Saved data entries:
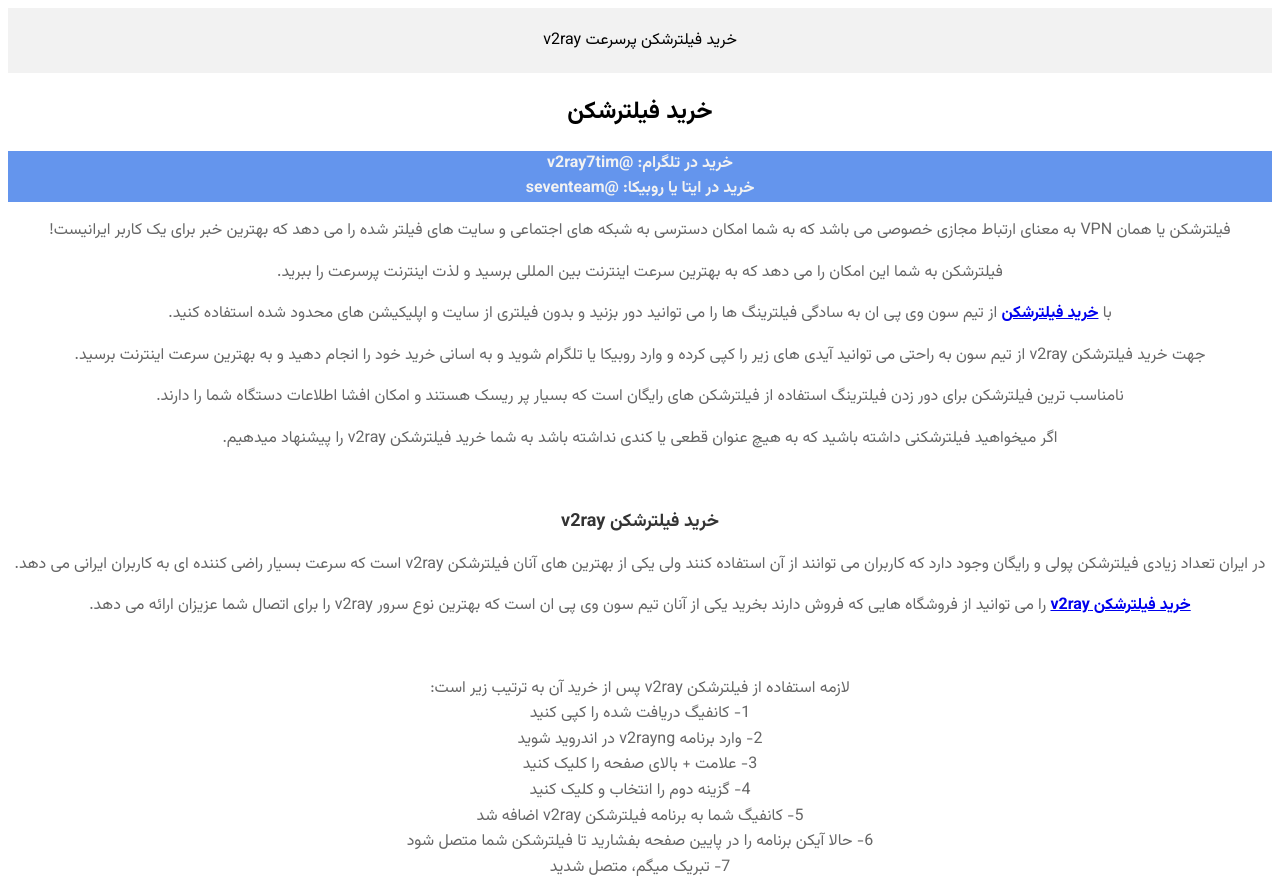
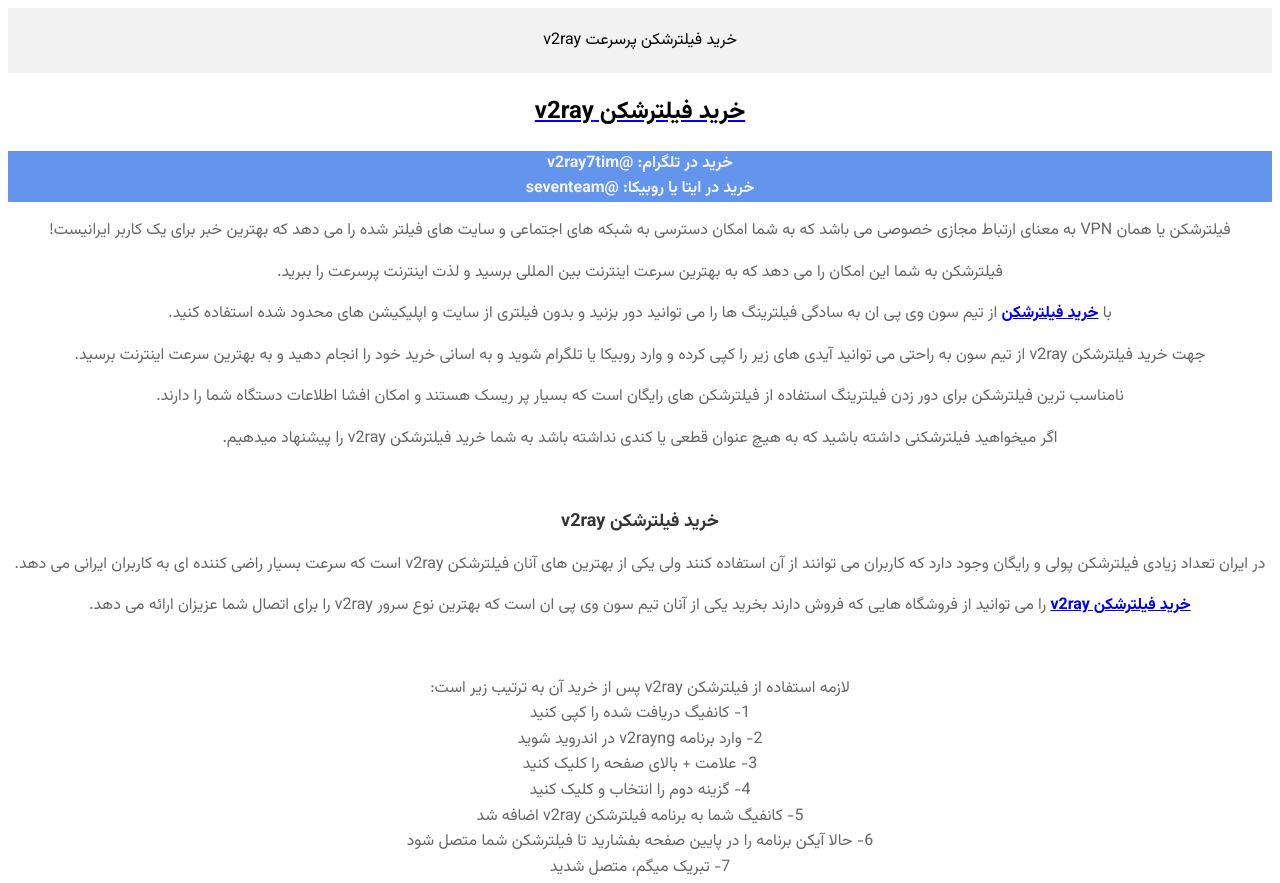
Before and after one commit to v2rayngvpn/v2ray, a plain HTML site: page index.html in a window 1280 px wide. Shown: the top 883 px of the page. Drawn offline with Linux system fonts and the light colour scheme.

Commit message:
Update index.html

```diff
--- a/index.html
+++ b/index.html
@@ -48,7 +48,7 @@
 
   <header>خرید فیلترشکن پرسرعت v2ray</header>
 <article>
-  <h1>خرید فیلترشکن</h1>
+  <a href="https://v2rayngvpn.github.io/v2ray/" rel="Follow"><h1>خرید فیلترشکن v2ray</h1></a>
   <p style="background-color: cornflowerblue; color: #f2f2f2; font-weight: 900;">خرید در تلگرام: @v2ray7tim <br>خرید در ایتا یا روبیکا: @seventeam <br></p>
   <p>فیلترشکن یا همان VPN به معنای ارتباط مجازی خصوصی می باشد که به شما امکان دسترسی به شبکه های اجتماعی و سایت های فیلتر شده را می دهد که بهترین خبر برای یک کاربر ایرانیست!</p>
   <p>فیلترشکن به شما این امکان را می دهد که به بهترین سرعت اینترنت بین المللی برسید و لذت اینترنت پرسرعت را ببرید.</p>
```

Instructions for the task: Rewrite the data above exactly as given, but omit the images.

Answer section:
Before and after one commit to v2rayngvpn/v2ray, a plain HTML site: page index.html in a window 1280 px wide. Shown: the top 883 px of the page. Drawn offline with Linux system fonts and the light colour scheme.

Commit message:
Update index.html

```diff
--- a/index.html
+++ b/index.html
@@ -48,7 +48,7 @@
 
   <header>خرید فیلترشکن پرسرعت v2ray</header>
 <article>
-  <h1>خرید فیلترشکن</h1>
+  <a href="https://v2rayngvpn.github.io/v2ray/" rel="Follow"><h1>خرید فیلترشکن v2ray</h1></a>
   <p style="background-color: cornflowerblue; color: #f2f2f2; font-weight: 900;">خرید در تلگرام: @v2ray7tim <br>خرید در ایتا یا روبیکا: @seventeam <br></p>
   <p>فیلترشکن یا همان VPN به معنای ارتباط مجازی خصوصی می باشد که به شما امکان دسترسی به شبکه های اجتماعی و سایت های فیلتر شده را می دهد که بهترین خبر برای یک کاربر ایرانیست!</p>
   <p>فیلترشکن به شما این امکان را می دهد که به بهترین سرعت اینترنت بین المللی برسید و لذت اینترنت پرسرعت را ببرید.</p>
```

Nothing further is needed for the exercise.